Stored items from a collection:
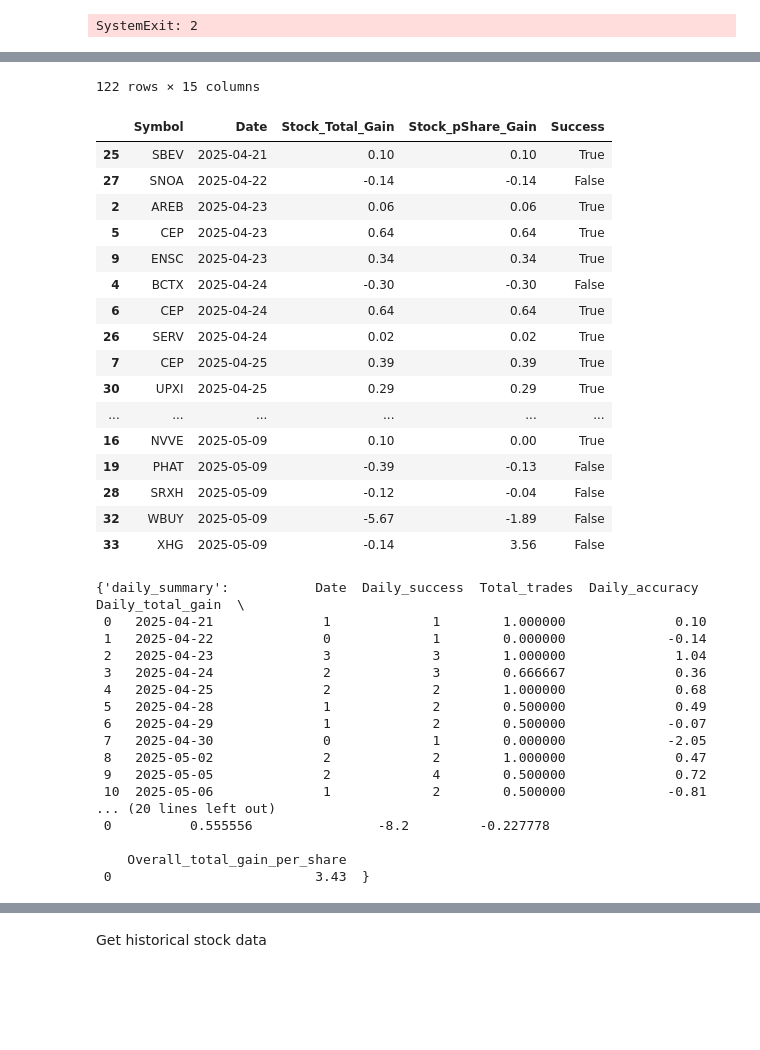
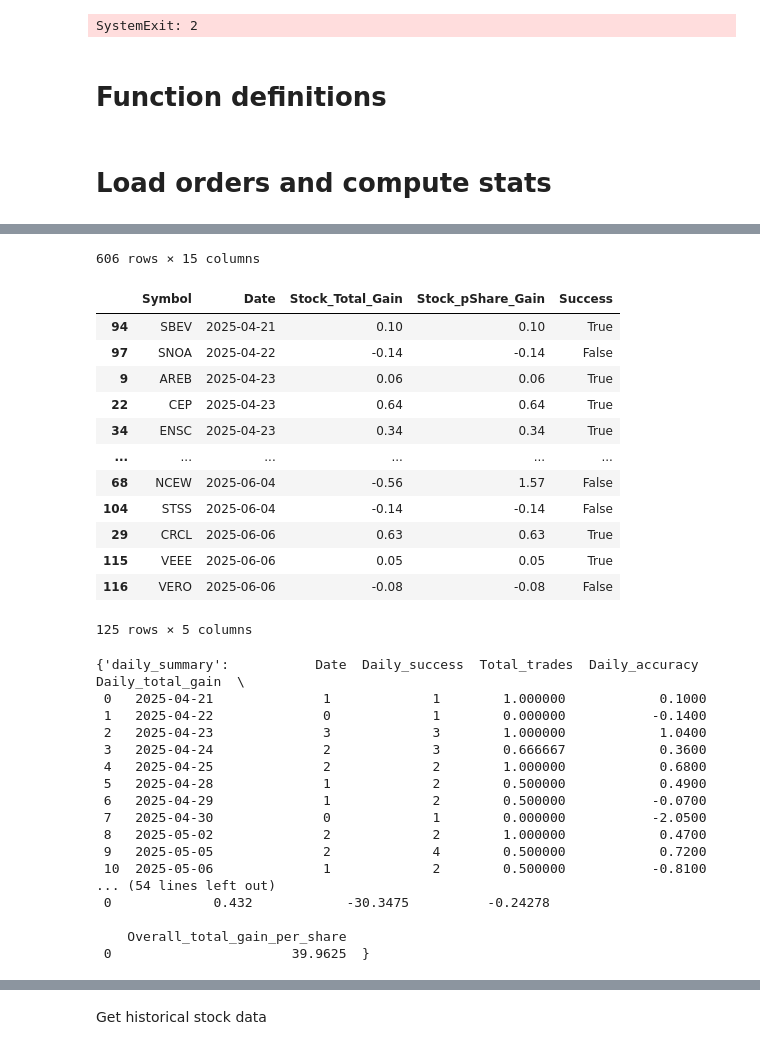
Before and after one commit to sbs87/Random_Projects, a Jupyter notebook: stock_reccomender/DayTrader_Analysis.ipynb, the cells around one changed output, grey strips where cells are left out. Drawn from its saved outputs; the diff is of its cells as text; code cells hidden in the pictures; blank space fills up the shorter version.

```diff
--- a/stock_reccomender/DayTrader_Analysis.ipynb
+++ b/stock_reccomender/DayTrader_Analysis.ipynb
@@ -47,4 +56,6 @@ usage: ipykernel_launcher.py [-h] [-v] [-q] [--locals] [--durations N] [-f]
                              [tests ...]
 ipykernel_launcher.py: error: argument -f/--failfast: ignored explicit argument '/Users/stevensmith/Library/Jupyter/runtime/kernel-v31b2c6f959dafaa9cc4e5b04521a9c71c80bac941.json'
 SystemExit: 2
+# %% [markdown]
+# Function definitions
 # %%
@@ -384,7 +550,9 @@ def combine_data(stock_df,order_df,stock_key='Datetime', order_key='FilledTime_d
+# %% [markdown]
+# Load orders and compute stats
 # %%
 # Load the stock orders file
 #stock_order_records = pd.read_csv("~/Downloads/Webull_Orders_Records.noOCO.csv")
-buy_records ="/Users/stevensmith/Projects/Random_Projects/stock_reccomender/Webull_Orders_Records_05092025.csv"
+buy_records ="/Users/stevensmith/Projects/Random_Projects/stock_reccomender/Webull_Orders_Records_2025_06_06.csv"
 stock_order_records = pd.read_csv(buy_records)
 stock_orders_formatted = format_orders(stock_order_records)
 filled_orders = stock_orders_formatted[stock_orders_formatted['Status'] == 'Filled']
@@ -397,5 +565,9 @@ filled_orders_summary= compute_summary(filled_orders_w_stats)
 display(filled_orders_summary)
 
 filled_orders_filtered[filled_orders_filtered['Date']=="2025-05-09"]#.to_csv("filled_orders_filtered_2025-05-09.csv",index=False)']
+
+filled_orders_filtered['FilledTime_only'] = pd.to_timedelta(filled_orders_filtered['FilledTime'].dt.time.astype(str))
+#filled_orders_filtered['FilledTime_only'] = pd.to_timedelta(filled_orders_filtered['FilledTime_only'].astype(str))
+bin_and_tally(filled_orders_filtered, binned_vars='FilledTime_only', binned_vals='AvgPrice', bins=10, bin_labels=None)
 # %% [output]
 |  | Name | Symbol | Side | Status | Filled | Total Qty | Price | AvgPrice | Time-in-Force | PlacedTime | ... |
@@ -413,35 +585,31 @@ filled_orders_filtered[filled_orders_filtered['Date']=="2025-05-09"]#.to_csv("fi
-122 rows × 15 columns
+606 rows × 15 columns
 |  | Symbol | Date | Stock_Total_Gain | Stock_pShare_Gain | Success |
-| 25 | SBEV | 2025-04-21 | 0.10 | 0.10 | True |
-| 27 | SNOA | 2025-04-22 | -0.14 | -0.14 | False |
-| 2 | AREB | 2025-04-23 | 0.06 | 0.06 | True |
-| 5 | CEP | 2025-04-23 | 0.64 | 0.64 | True |
-| 9 | ENSC | 2025-04-23 | 0.34 | 0.34 | True |
-| 4 | BCTX | 2025-04-24 | -0.30 | -0.30 | False |
-| 6 | CEP | 2025-04-24 | 0.64 | 0.64 | True |
-| 26 | SERV | 2025-04-24 | 0.02 | 0.02 | True |
-| 7 | CEP | 2025-04-25 | 0.39 | 0.39 | True |
-| 30 | UPXI | 2025-04-25 | 0.29 | 0.29 | True |
+| 94 | SBEV | 2025-04-21 | 0.10 | 0.10 | True |
+| 97 | SNOA | 2025-04-22 | -0.14 | -0.14 | False |
+| 9 | AREB | 2025-04-23 | 0.06 | 0.06 | True |
+| 22 | CEP | 2025-04-23 | 0.64 | 0.64 | True |
+| 34 | ENSC | 2025-04-23 | 0.34 | 0.34 | True |
 | ... | ... | ... | ... | ... | ... |
-| 16 | NVVE | 2025-05-09 | 0.10 | 0.00 | True |
-| 19 | PHAT | 2025-05-09 | -0.39 | -0.13 | False |
-| 28 | SRXH | 2025-05-09 | -0.12 | -0.04 | False |
-| 32 | WBUY | 2025-05-09 | -5.67 | -1.89 | False |
-| 33 | XHG | 2025-05-09 | -0.14 | 3.56 | False |
+| 68 | NCEW | 2025-06-04 | -0.56 | 1.57 | False |
+| 104 | STSS | 2025-06-04 | -0.14 | -0.14 | False |
+| 29 | CRCL | 2025-06-06 | 0.63 | 0.63 | True |
+| 115 | VEEE | 2025-06-06 | 0.05 | 0.05 | True |
+| 116 | VERO | 2025-06-06 | -0.08 | -0.08 | False |
-{'daily_summary':           Date  Daily_success  Total_trades  Daily_accuracy  Daily_total_gain  \
- 0   2025-04-21              1             1        1.000000              0.10
- 1   2025-04-22              0             1        0.000000             -0.14
- 2   2025-04-23              3             3        1.000000              1.04
- 3   2025-04-24              2             3        0.666667              0.36
- 4   2025-04-25              2             2        1.000000              0.68
- 5   2025-04-28              1             2        0.500000              0.49
- 6   2025-04-29              1             2        0.500000             -0.07
- 7   2025-04-30              0             1        0.000000             -2.05
- 8   2025-05-02              2             2        1.000000              0.47
- 9   2025-05-05              2             4        0.500000              0.72
- 10  2025-05-06              1             2        0.500000             -0.81
-... (20 lines left out)
- 0          0.555556                -8.2         -0.227778
-
-    Overall_total_gain_per_share
- 0                          3.43  }
+125 rows × 5 columns
+{'daily_summary':           Date  Daily_success  Total_trades  Daily_accuracy  Daily_total_gain  \
+ 0   2025-04-21              1             1        1.000000            0.1000
+ 1   2025-04-22              0             1        0.000000           -0.1400
+ 2   2025-04-23              3             3        1.000000            1.0400
+ 3   2025-04-24              2             3        0.666667            0.3600
+ 4   2025-04-25              2             2        1.000000            0.6800
+ 5   2025-04-28              1             2        0.500000            0.4900
+ 6   2025-04-29              1             2        0.500000           -0.0700
+ 7   2025-04-30              0             1        0.000000           -2.0500
+ 8   2025-05-02              2             2        1.000000            0.4700
+ 9   2025-05-05              2             4        0.500000            0.7200
+ 10  2025-05-06              1             2        0.500000           -0.8100
+... (54 lines left out)
+ 0             0.432            -30.3475          -0.24278
+
+    Overall_total_gain_per_share
+ 0                       39.9625  }
```
Also changed, not shown: parts of 17 cells of this notebook.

Assignment »
All lines of the data above that include the word "columns" must be shown.

Task output »
-122 rows × 15 columns
+606 rows × 15 columns
+125 rows × 5 columns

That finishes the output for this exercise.